While some of this advice may seem sensible, it could also be taken the wrong way. It is not difficult to image someone producing brilliant, inspiring, life changing art while still living in relatively ugly surroundings and reading newspapers. The point he seems to be making is that the spiritual aspirant should whenever possible live with beauty and purity. The danger is in someone taking these strongly worded suggestions as requirements and perhaps making himself as miserable as the young Sangharakshita, who it will be recalled once burned all his poetry. Equally problematic is the contrast between “true art” and “bad art.” We may perhaps agree that good art is inspirational, but it does not follow that certain modes or genres can never be vehicles for inspiration. If the Buddha required 84,000 means of teaching, perhaps there is room for popular film, for example, as a vehicle for dhammic art.
As for the similarities of art and religion, on reflection we may note egolessness is available to anyone engaged in some form of activity, be it brick-laying or baking. Many of us have had the experience of being completely absorbed in work, and so it cannot be said this dissolving of self is unique to artists or Bodhisattvas. What sets the latter apart is an explicit regimen of practice intended to extend and deepen periods of egolessness. (Which of course means brick-laying could be an art so long as the layer carried out his house-building with the intention of deepening his experience of egolessness, leading us back to the Buddha’s 84,000 methods.) The question remains, for Buddhists, whether religious practice results in qualitatively different experiences of egolessness, and how art can contribute to the goal of nirvana.

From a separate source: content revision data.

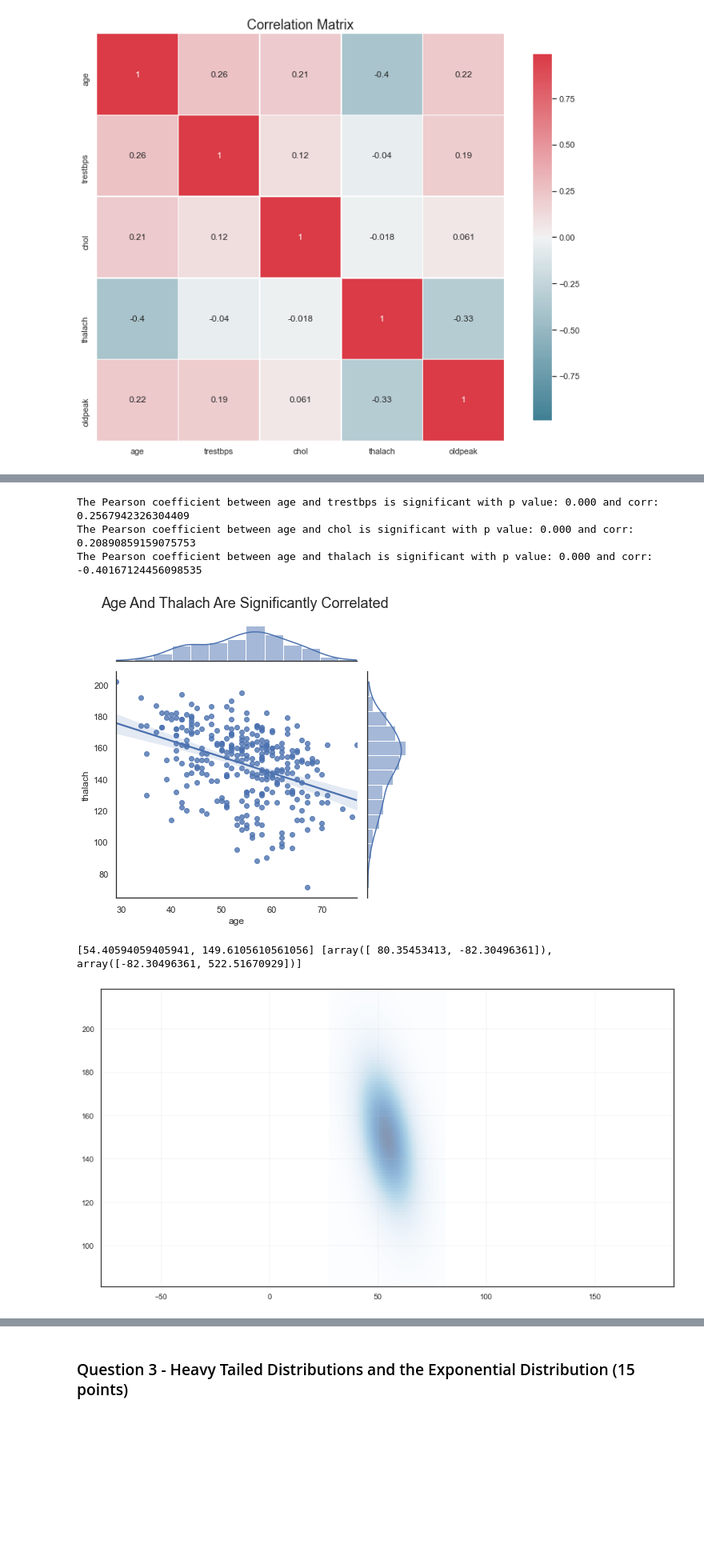
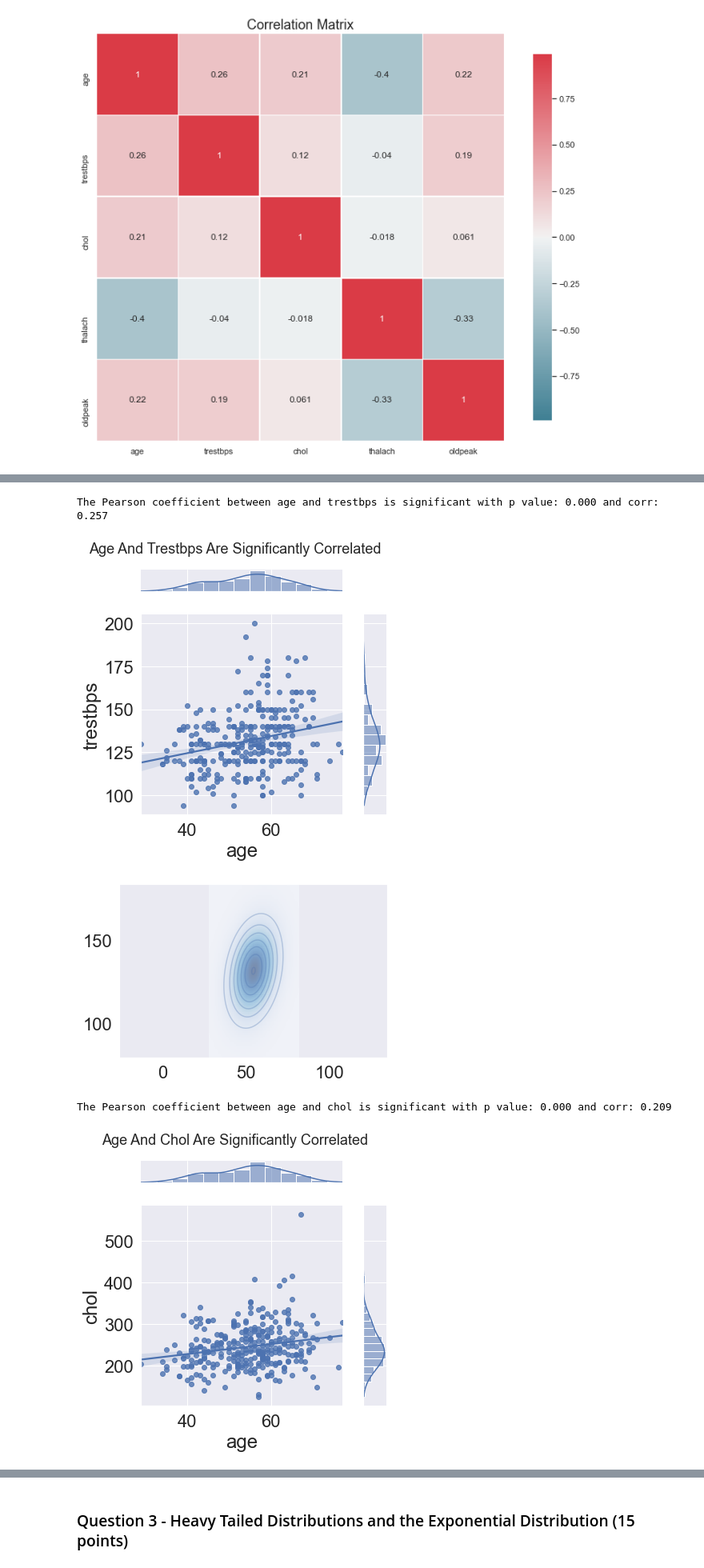
Before and after one commit to EyalMichaeli/IDC_masters, a Jupyter notebook: SnDA/HW3/HW3.ipynb, the cells around one changed output, grey strips where cells are left out. Shown at 80% size. Saved outputs shown, nothing was run; the diff lists cells and outputs as text; code cells hidden in the pictures; blank space fills up the shorter version.

```diff
--- a/SnDA/HW3/HW3.ipynb
+++ b/SnDA/HW3/HW3.ipynb
@@ -279,8 +279,7 @@ def plot_2d_Gaussian_pdf(means, cov):
     Y = mn.pdf(Xgrid, means, cov)
     fig, ax = plt.subplots()
     ax.pcolorfast(x1, x2, Y.reshape(x1_v.shape), alpha=0.5, cmap='Blues')
-    ax.contour(x1_v, x2_v, Y.reshape(x1_v.shape),
-               levels=[0.05, 0.1, 0.15, 0.2], alpha=0.3, colors='b')
+    ax.contour(x1_v, x2_v, Y.reshape(x1_v.shape),alpha=0.3, colors='b')
     ax.axis('equal')
     ax.grid(alpha=0.2)
     plt.show()
@@ -519,28 +515,24 @@ plt.show()
 # %%
 COMBS = list(itertools.combinations(NUMERICAL_COLUMNS, 2))
-PEARSON_COEF_THRESHOLD = 0.3
+PEARSON_COEF_THRESHOLD = 0.2
 # %%
 for comb in COMBS:
     pearson_val, pearson_pval = stats.pearsonr(df[comb[0]], df[comb[1]])
     comb_0, comb_1 = comb[0], comb[1]
-    if pearson_pval <= 0.05:
-        print(f'The Pearson coefficient between {comb_0} and {comb_1} is significant with p value: {pearson_pval:.3f} and corr: {pearson_val}')
-        if abs(pearson_val) < PEARSON_COEF_THRESHOLD:
-            continue
+    if pearson_pval <= 0.05 and abs(pearson_val) > PEARSON_COEF_THRESHOLD:
+        print(f'The Pearson coefficient between {comb_0} and {comb_1} is significant with p value: {pearson_pval:.3f} and corr: {pearson_val:.3f}')
         jointplot = sns.jointplot(df[comb_0], df[comb_1], kind="reg")
         jointplot.fig.suptitle(f'{comb_0} And {comb_1} Are Significantly Correlated'.title(), fontsize=18)
         jointplot.fig.tight_layout()
         jointplot.fig.subplots_adjust(top=0.9)
         plt.show()
-        cov = list(np.cov(df[comb_0], df[comb_1]))
+        cov = np.cov(df[comb_0], df[comb_1])
+
         means = [np.mean(df[comb_0]), np.mean(df[comb_1])]
-        print(means, cov)
-
         plot_2d_Gaussian_pdf(means, cov)
 # %% [output]
-The Pearson coefficient between age and trestbps is significant with p value: 0.000 and corr: 0.2567942326304409
-The Pearson coefficient between age and chol is significant with p value: 0.000 and corr: 0.20890859159075753
-The Pearson coefficient between age and thalach is significant with p value: 0.000 and corr: -0.40167124456098535
+The Pearson coefficient between age and trestbps is significant with p value: 0.000 and corr: 0.257
-[figure, old version]
+[figure, new version]
+[figure, new version]
-[54.40594059405941, 149.6105610561056] [array([ 80.35453413, -82.30496361]), array([-82.30496361, 522.51670929])]
+The Pearson coefficient between age and chol is significant with p value: 0.000 and corr: 0.209
-[figure, old version]
+[figure, new version]
```
Also changed, not shown: parts of 31 cells of this notebook.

While Sangharakshita’s canonical citations show the Buddha’s relation to art may be more complicated than the Eighth precept, they are not conclusive. How can we square Sangharakshita’s call to the artist to reach out and touch the world, with the Buddha’s call to leave the world alone? Even a casual reading of the texts may lead one to question whether consuming art is an abuse of the senses. This is, in fact, a recurring theme in English-language internet Buddhist forums and of great importance to modern Buddhists living in a media-saturated world. Perhaps more of them, caught between aestheticism and asceticism, will someday soon be exploring further the potential of art in Buddhist ethics.

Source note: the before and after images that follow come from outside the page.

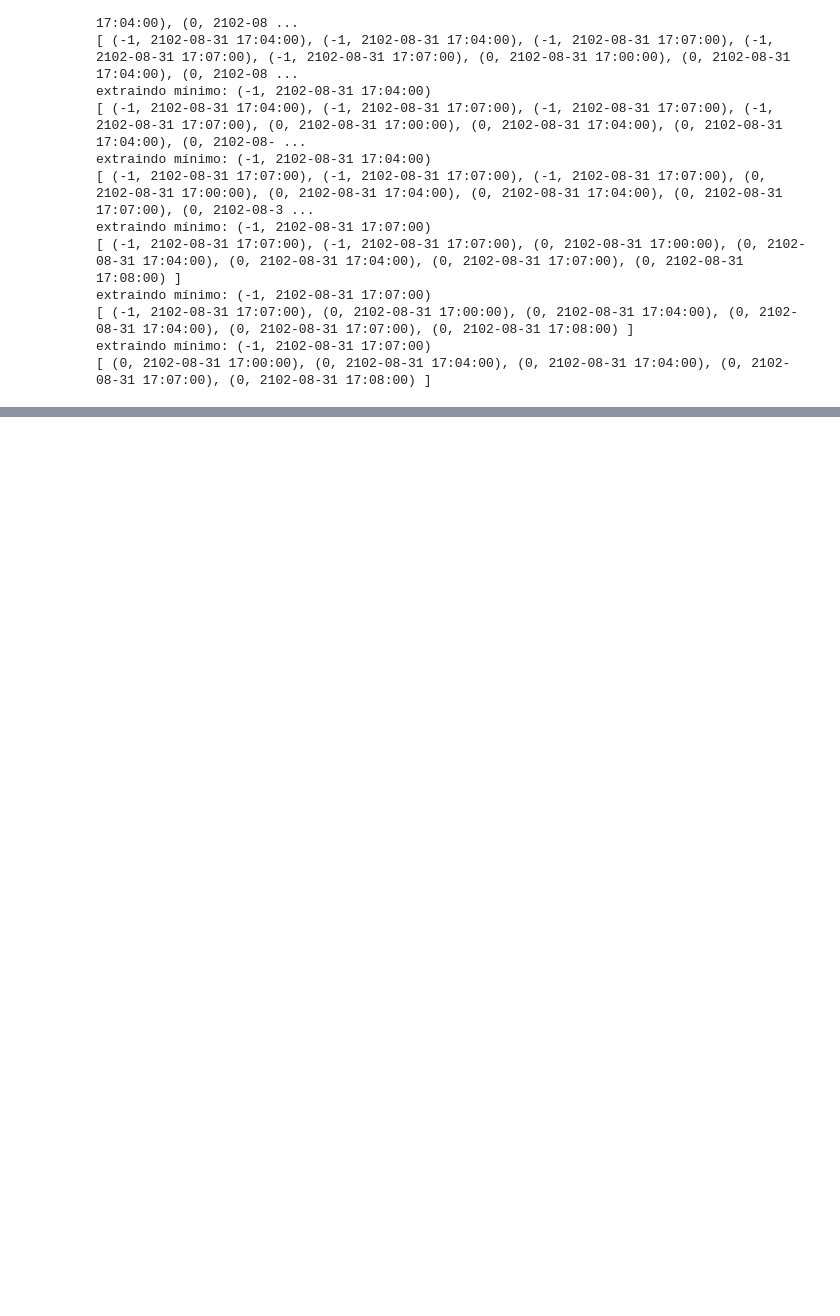
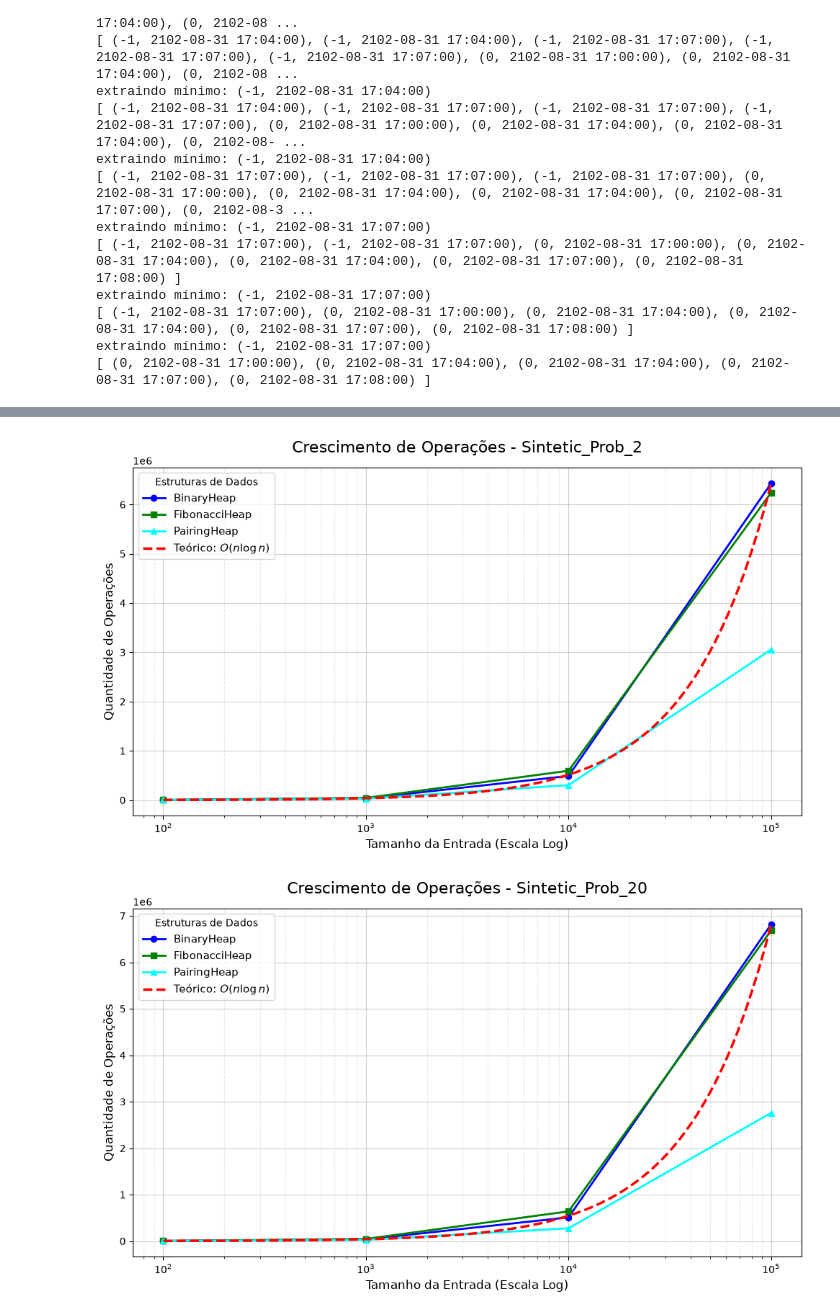
Before and after one commit to JBradachi/masters-eda, a Jupyter notebook: ProjetoFinalINF610.ipynb, the cells around one changed output, grey strips where cells are left out. Drawn from its saved outputs; the diff is of its cells as text; code cells hidden in the pictures; blank space fills up the shorter version.

```diff
--- a/ProjetoFinalINF610.ipynb
+++ b/ProjetoFinalINF610.ipynb
@@ -72,5 +89,5 @@ sintetic_70 = sintetic_data(prob=0.7, n_linhas=10_000)
 # %%
-#@title Obtendo dados salvos no drive (já tratados)
+#@title Obtendo dados salvos no drive (já tratados, mas se fer erro use a célula acima)
 def download_datasets():
   datasets = []
   file_ids = [("1J9g0S2pNts1Wc_ejdY2ASPIYlr38N2OX", "real_warning_stream.csv"),
@@ -85,7 +102,12 @@ def download_datasets():
     datasets.append(pd.read_csv(file_id[1]))
   return datasets
 
-real_warning_stream, sintetic_prob_2, sintetic_prob_20,sintetic_prob_50, sintetic_prob_70 = download_datasets()
+real_warning_stream, sintetic_prob_2, sintetic_prob_20, sintetic_prob_50, sintetic_prob_70 = download_datasets()
+real_warning_stream['warning'] = real_warning_stream['warning']*(-1)
+sintetic_prob_2['warning'] = sintetic_prob_2['warning']*(-1)
+sintetic_prob_20['warning'] = sintetic_prob_20['warning']*(-1)
+sintetic_prob_50['warning'] = sintetic_prob_50['warning']*(-1)
+sintetic_prob_70['warning'] = sintetic_prob_70['warning']*(-1)
 # %% [output]
 Downloading...
 From: https://drive.google.com/uc?id=1J9g0S2pNts1Wc_ejdY2ASPIYlr38N2OX
@@ -558,16 +657,23 @@ extraindo mínimo: (-1, 2102-08-31 17:07:00)
 # %%
 # simulação de um aparelho coletando dados e processando
 
-def simulation(ED, df):
+def simulation(ED, df, n):
   data_structure = ED()
 
-  # insere os primeiros 1000
-  df_1000 = df[:1000]
-  for indice, linha in df_1000.iterrows():
+  # insere os primeiros 10%
+  df_10 = df[:n//10]
+  df_restante = df[n//10:n]
+  operacoes = 0
+  tempo = time()
+  for _, linha in df_10.iterrows():
     key = Key(warning=linha['warning'], charttime=linha['charttime'])
-    data_structure.insert(key)
+    operacoes += data_structure.insert(key)
 
 
-# for len(dataset)
-  # envia 1 (extract_min)
-  # insere 1 (insert)
+  for _, linha in df_restante.iterrows():
+    key = Key(warning=linha['warning'], charttime=linha['charttime'])
+    dado, op = data_structure.extract_min()
+    operacoes += op
+    operacoes += data_structure.insert(key)
+  tempo = time() - tempo
+  return operacoes, tempo
@@ -573,0 +745,4 @@ def simulation(ED, df):
+# %%
+
+dados_simulados = get_cases()
+dados_simulados
@@ -573,0 +924,5 @@ def simulation(ED, df):
+# %%
+plot_operacoes_por_teste(dados_simulados)
+# %% [output]
+[figure, added]
+[figure, added]
```
Also changed, not shown: parts of 16 cells of this notebook, 14 other files.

Sangharaskshita. The Religion of Art. Cambridge: Windhorse Publications, 1980 (2012 electronic edition).